Source information:

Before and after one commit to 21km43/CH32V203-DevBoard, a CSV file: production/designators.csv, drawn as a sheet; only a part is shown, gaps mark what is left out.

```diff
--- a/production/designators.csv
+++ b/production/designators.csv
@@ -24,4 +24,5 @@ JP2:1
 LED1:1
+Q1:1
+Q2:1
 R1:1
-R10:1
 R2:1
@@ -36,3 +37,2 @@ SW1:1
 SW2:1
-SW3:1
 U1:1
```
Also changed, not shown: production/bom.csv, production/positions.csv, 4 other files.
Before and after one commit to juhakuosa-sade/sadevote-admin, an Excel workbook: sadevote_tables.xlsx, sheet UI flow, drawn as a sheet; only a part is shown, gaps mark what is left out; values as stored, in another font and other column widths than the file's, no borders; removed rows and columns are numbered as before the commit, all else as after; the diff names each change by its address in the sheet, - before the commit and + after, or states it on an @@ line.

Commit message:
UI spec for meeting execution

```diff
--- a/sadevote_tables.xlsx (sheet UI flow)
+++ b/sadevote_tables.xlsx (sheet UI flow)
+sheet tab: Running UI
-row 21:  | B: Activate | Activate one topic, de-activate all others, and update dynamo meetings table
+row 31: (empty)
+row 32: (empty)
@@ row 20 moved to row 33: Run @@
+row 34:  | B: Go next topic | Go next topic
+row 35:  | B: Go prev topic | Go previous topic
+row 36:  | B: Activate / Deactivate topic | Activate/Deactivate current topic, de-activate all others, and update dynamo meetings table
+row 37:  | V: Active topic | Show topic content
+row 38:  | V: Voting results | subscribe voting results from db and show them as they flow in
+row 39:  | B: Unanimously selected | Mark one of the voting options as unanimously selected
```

Work to complete:
Copy out the records shown above, every one, exactly.

Answer below:
Before and after one commit to 21km43/CH32V203-DevBoard, a CSV file: production/designators.csv, drawn as a sheet; only a part is shown, gaps mark what is left out.

```diff
--- a/production/designators.csv
+++ b/production/designators.csv
@@ -24,4 +24,5 @@ JP2:1
 LED1:1
+Q1:1
+Q2:1
 R1:1
-R10:1
 R2:1
@@ -36,3 +37,2 @@ SW1:1
 SW2:1
-SW3:1
 U1:1
```
Also changed, not shown: production/bom.csv, production/positions.csv, 4 other files.
Before and after one commit to juhakuosa-sade/sadevote-admin, an Excel workbook: sadevote_tables.xlsx, sheet UI flow, drawn as a sheet; only a part is shown, gaps mark what is left out; values as stored, in another font and other column widths than the file's, no borders; removed rows and columns are numbered as before the commit, all else as after; the diff names each change by its address in the sheet, - before the commit and + after, or states it on an @@ line.

Commit message:
UI spec for meeting execution

```diff
--- a/sadevote_tables.xlsx (sheet UI flow)
+++ b/sadevote_tables.xlsx (sheet UI flow)
+sheet tab: Running UI
-row 21:  | B: Activate | Activate one topic, de-activate all others, and update dynamo meetings table
+row 31: (empty)
+row 32: (empty)
@@ row 20 moved to row 33: Run @@
+row 34:  | B: Go next topic | Go next topic
+row 35:  | B: Go prev topic | Go previous topic
+row 36:  | B: Activate / Deactivate topic | Activate/Deactivate current topic, de-activate all others, and update dynamo meetings table
+row 37:  | V: Active topic | Show topic content
+row 38:  | V: Voting results | subscribe voting results from db and show them as they flow in
+row 39:  | B: Unanimously selected | Mark one of the voting options as unanimously selected
```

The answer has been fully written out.